There is no denying the fact that marijuana has evolved over the last few decades, and its potency higher than ever before. Over the last decade (in particular) we have seen a surprising shift towards a series of more liberal and cannabis friendly policies, and as a result cannabis has become more popular. Moreover the fact that the global market is continuing to legalize, this “green rush” is allowing new business opportunities for many entrepreneurs, and as a result of the ongoing competition, cannabis strains keep growing in potency.
The potency of cannabis is normally determined by its terahydocannabinol (THC) content, one of the numerous pharmacologically active ingredients in marijuana. Defining terms is vital because ‘cannabis’ might refer to the real herb, the resin extracted from it or a pharmaceutical extract of the resin. Depending on the plant variety and method of production, the potency of cannabis herb can vary significantly.
It is hard to determine the specific numbers behind the potency shift, because many of the activities in the cannabis industry are carried out (mostly) underground. According to research however, the major psychoactive ingredient in cannabis, delta-9-tetrahydrocannabinol (THC), used to swing between 1-4% of total cannabinoid content in the ‘70s. Presently, the average is around 13%; however, in refined markets such as Colorado, Washington and California, you would certainly find flowers well above 30% THC concentration. Many laboratories have found similar rise.
During the seventies, most of the cannabis that was available in the underground market of the US was imported from Latin America countries. This played a huge role in the quality of the product which ended up oxidated to the States. In the meeantime importation from outside countries could take months to arrive, and being exposed to higher temperatures during transportation decreased the potency of the buds.
Improved methods of cultivation contributed to higher THC potency yields, and as a result cannabis’ potency started to skyrocket in the ‘80s together with the development of hydroponic systems. This new technology allowed people to cultivate their own plants in their backyards, and smart growers swiftly understood the secrets of lighting, irrigation and nutrients, as well as creating supreme criteria for the industry long before the push for legalization started.

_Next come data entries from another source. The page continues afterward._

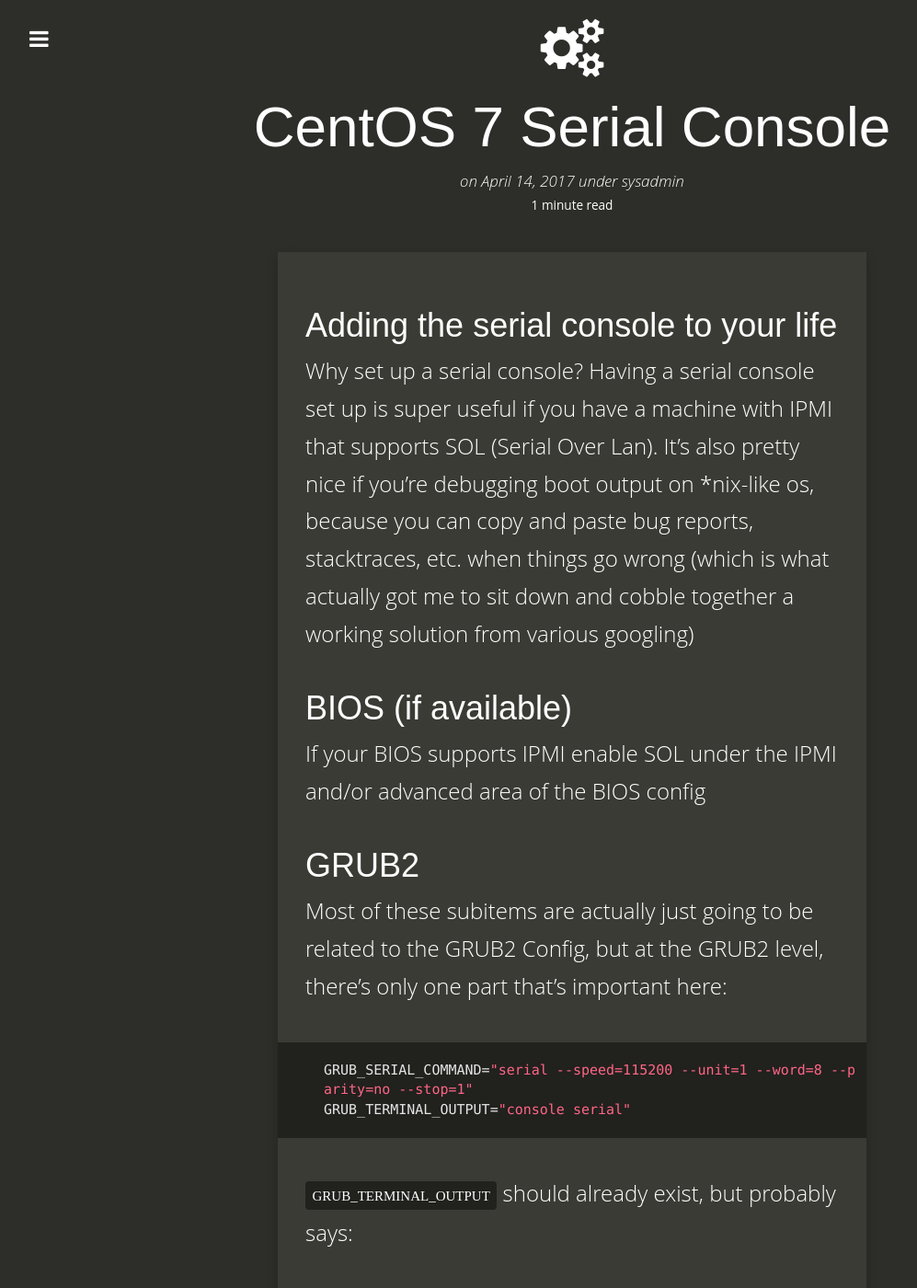
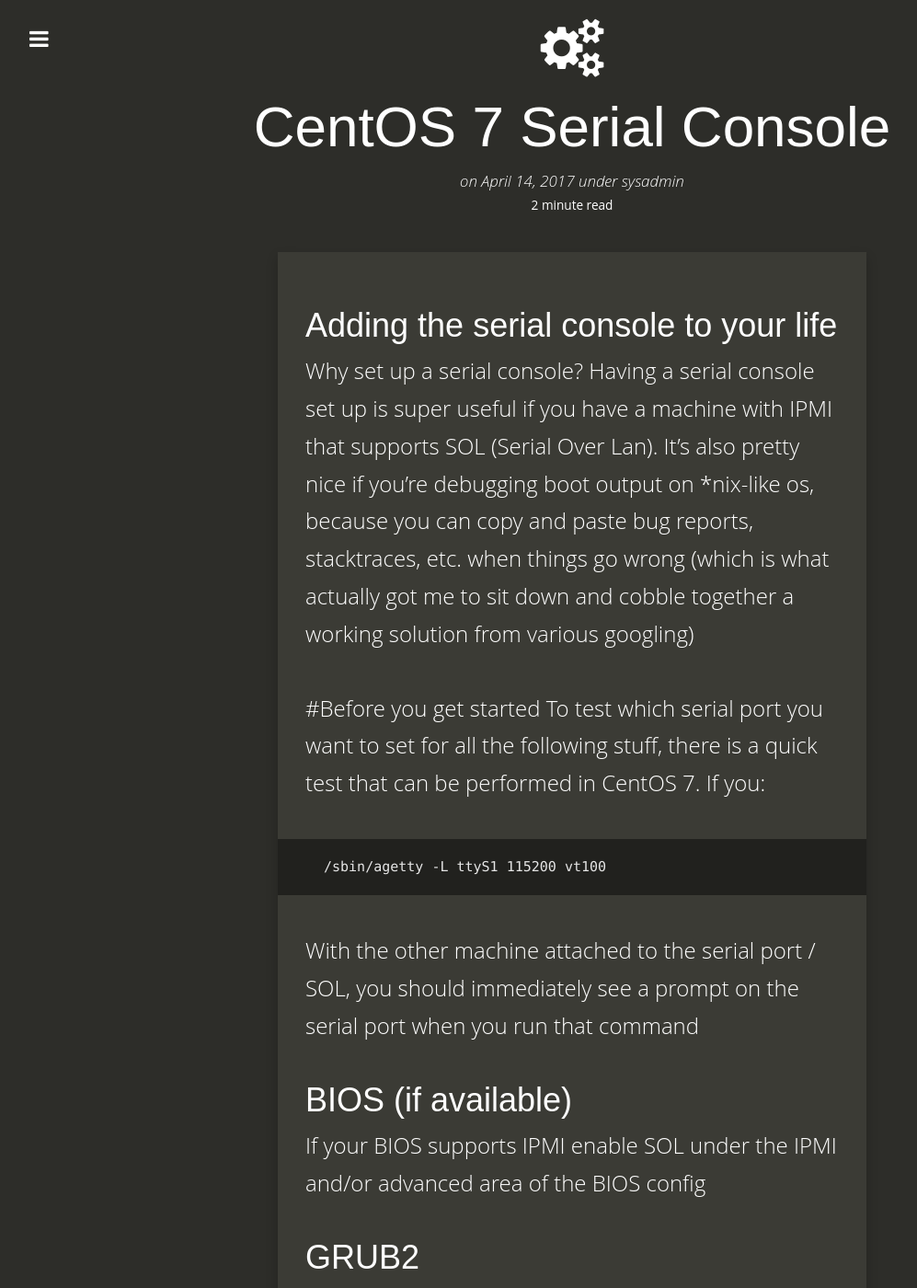
Before and after one commit to mrdaveanderson/mrdaveanderson.github.io, a Jekyll site: the page built from _posts/2017-04-14-CentOS7SerialConsole.md, in a window 1280 px wide and 1400 px high. Shown: the whole window at 92% size, without its empty margins (18-1015 px from the left). Built offline with Jekyll 4.4.1, drawn with Linux system fonts in a browser that asks for light colours; nearby versions of some CDN libraries; some of the changed text lies outside the part shown.

Commit message:
lets post stuff!

````diff
--- a/_posts/2017-04-14-CentOS7SerialConsole.md
+++ b/_posts/2017-04-14-CentOS7SerialConsole.md
@@ -11,6 +11,13 @@ tags:
 
 # Adding the serial console to your life
 Why set up a serial console? Having a serial console set up is super useful if you have a machine with IPMI that supports SOL (Serial Over Lan). It's also pretty nice if you're debugging boot output on *nix-like os, because you can copy and paste bug reports, stacktraces, etc. when things go wrong (which is what actually got me to sit down and cobble together a working solution from various googling)
+
+#Before you get started
+To test which serial port you want to set for all the following stuff, there is a quick test that can be performed in CentOS 7. If you:
+```
+/sbin/agetty -L ttyS1 115200 vt100
+```
+With the other machine attached to the serial port / SOL, you should immediately see a prompt on the serial port when you run that command
 
 # BIOS (if available)
 If your BIOS supports IPMI enable SOL under the IPMI and/or advanced area of the BIOS config
@@ -44,7 +51,7 @@ Change it to
 ```
 GRUB_CMDLINE_XEN_DEFAULT="cpuinfo com1=115200,8n1 console=com1,tty"
 ```
-Again, we're setting up for 115,200 bps, 8/n/1, with serial and vga consoles active, modify accordingly to fit your particular situation
+Again, we're setting up for 115,200 bps, `8/n/1`, with serial and vga consoles active, modify accordingly to fit your particular situation
 
 # CentOS 7
 
````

Furthermore, technology and year-round experiments makes it easier to develop new strains. As a result of increasing competition between growers, present day’s flowers are mostly hybridized strains which are particularly cross-bred for increased levels of potency and terpenoid content. Almost all potent strains available in the market these days are hybrid. Growers now have the knowledge and the technology, which allows for new sophisticated methods to control their end product. They have the ability to control not only THC levels, but also percentages of CBD and other cannabinoid compounds. In this way they can produce many variations-for every taste and preference.
Considering that once upon a time the highest THC level was about 10%, the change is tremendous when measuring now levels as high as 30% Over the years, it has however been bred upwards probably because of market demands. Believe it or not, this has been verified over and over again and even incited calls for government-enforced THC limits. A double-blind, placebo-controlled study in Neuropsycopharmacology journal stated that THC content increased from around 5% in 1990 to 10% in 2005 and that figures as high as 40% have been found in hash oil.
The disclosure that present day’s weed is three times as strong as that of older generations shouldn’t surprise anyone who has smoked marijuana for a period of time that spanned at least 10 years. Even in the last 5 years, strains have reached never-before-seen levels because there’s so much money and studies are ongoing in the industry of medical marijuana. The times are changing in any case. With all these innovative trends of cannabis consumption even smoking pot is starting to seem outdated. Vaporizing is the new trend but the real competition for smoked buds lies in marijuana edibles. Edibles account for an ever-rising proportion of cannabis sale in legal and medical marijuana states, and presently, the market seem insatiable.
Luckily, the inherent risk of marijuana overdose is far less serious than say alcohol or cocaine. However, some behaviors – such as driving – can be very unsafe if you’re so ‘high’ to drive.